Since 2012, Opus has been working with Network Rail on its strategic plan to make the country’s railway fit to keep pace with the unprecedented growth in passenger numbers over the last 10 years. Opus undertook a review of the ‘Hidden Shaft’ information for Network Rail to identify the location of all hidden shafts used in the construction of the Welsh tunnels. 

31 of the 56 tunnels had the potential to contain hidden shafts.

Clues to their location

The starting point to locating hidden shafts is documentary evidence explains Phil Taylor (Opus Team Leader – Geo/Environmental). He says:  “We look at the original tunnel construction drawings, historical plans and even the minutes of meetings held by the individual rail companies discussing the progress of the works through construction."

The research is supplemented with a review of aerial photography as well as site walkovers. This all helps determine the location of any features that could indicate the presence of a shaft, such as depressions and spoil mounds. Essentially, depressions at surface could indicate that a shaft was backfilled and the material has compacted through self-weight over the years.  Equally spoil mounds positioned in close proximity to the tunnel could relate to the deposition of excavated material from the construction of the shaft and tunnel.

“There’s also the potential for shafts to be identified from within the tunnel itself. They can be recognised in several ways including, but not limited to, weakened sections of the tunnel’s roof, changes in brick work and a significant amount of water ingress.”

Intrusive Investigation

Once a possible hidden shaft is located an intrusive investigation is often needed to confirm the shafts and to determine any remediation that may be required. To investigate the hidden shafts from within the tunnel, small diameter coreholes can be drilled vertically within the crown at 1m spacings across the suspected area. If soft ground or void is encountered, the location can be marked to allow further investigation. If voids are located, larger diameter coreholes can be drilled to allow for CCTV examination to confirm the shaft’s condition. If the shaft backfill is such that a CCTV inspection cannot be undertaken or as a result of restrictions within the tunnel, an investigation may be undertaken at surface. Dependent upon access, investigation works, such as trenching or rotary drilling would be predominantly used.


The remediation required depends on the condition and the backfilling of the shaft. 

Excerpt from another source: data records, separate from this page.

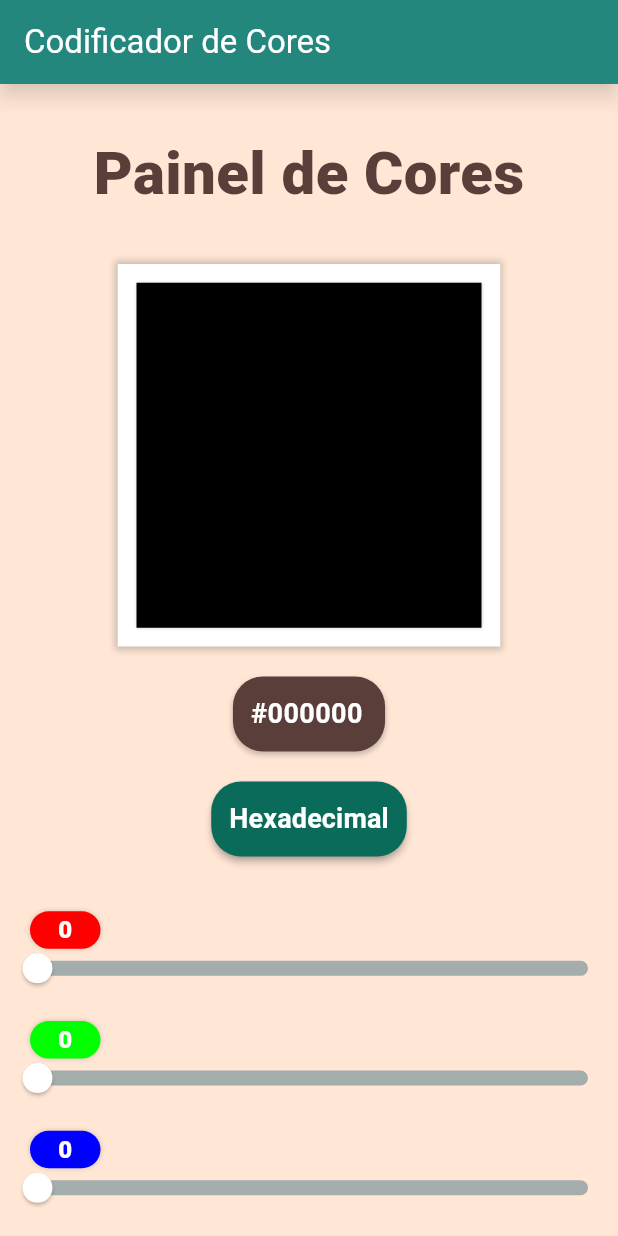
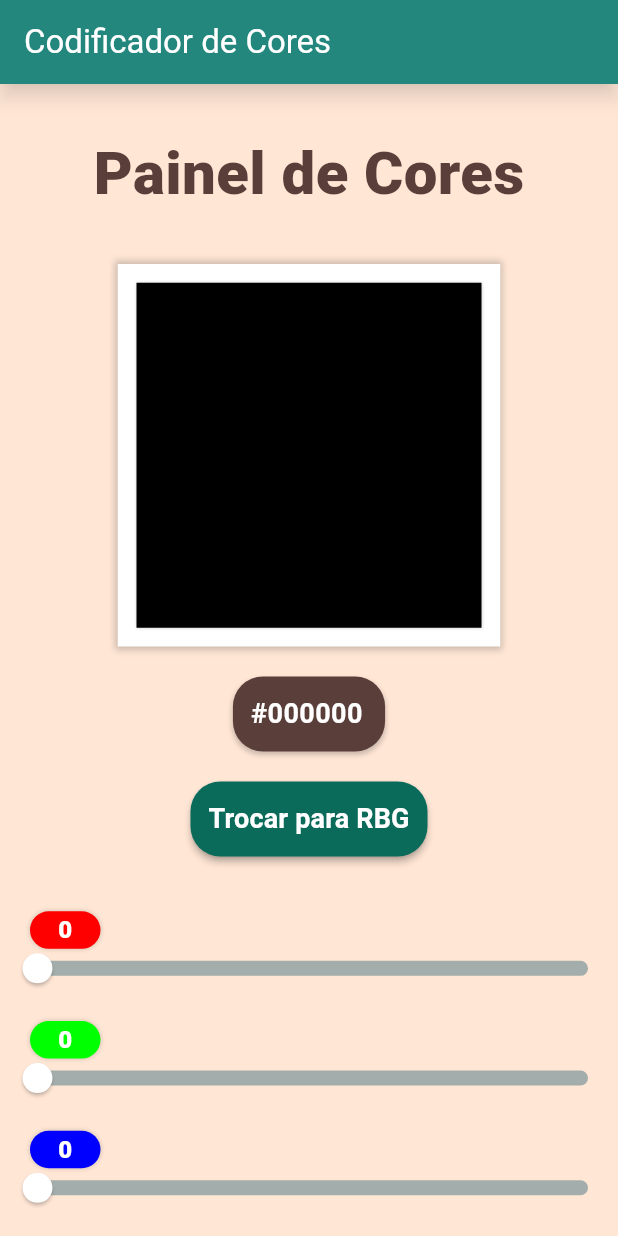
Before and after one commit to RhianVinicius/flutter-ex003, a Flutter app: the screen it shows after launch, on a phone screen of 412 x 824 dp. Run offline on Flutter 3.47's test engine with Material 3 defaults, Android fonts, the phone set to English and light mode, and no system bars.

Commit message:
fix switch format buttom label

```diff
--- a/lib/pages/home_page_content.dart
+++ b/lib/pages/home_page_content.dart
@@ -25,10 +25,10 @@ class HomePageContentState extends State<HomePageContent> {
   String _convertColor(Color color) {
     switch (_currentFormat) {
       case ColorFormats.hex:
-        _currentFormatName = 'Hexadecimal';
+        _currentFormatName = 'Trocar para RBG';
         return _convertToHex(color);
       case ColorFormats.rgb:
-        _currentFormatName = 'RGB';
+        _currentFormatName = 'Trocar para Hexadecimal';
         return _converToRGB(color);
     }
   }
```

“A shaft could be capped at ground surface and ‘plugged’ within the tunnel to prevent possible collapse, strengthening of the tunnel could also be undertaken in the area of the shaft. Should the shaft be in good condition it could be left open to allow for future examinations or be backfilled with a light weight material. The ultimate treatment is dependent upon numerous factors and requires detailed design.”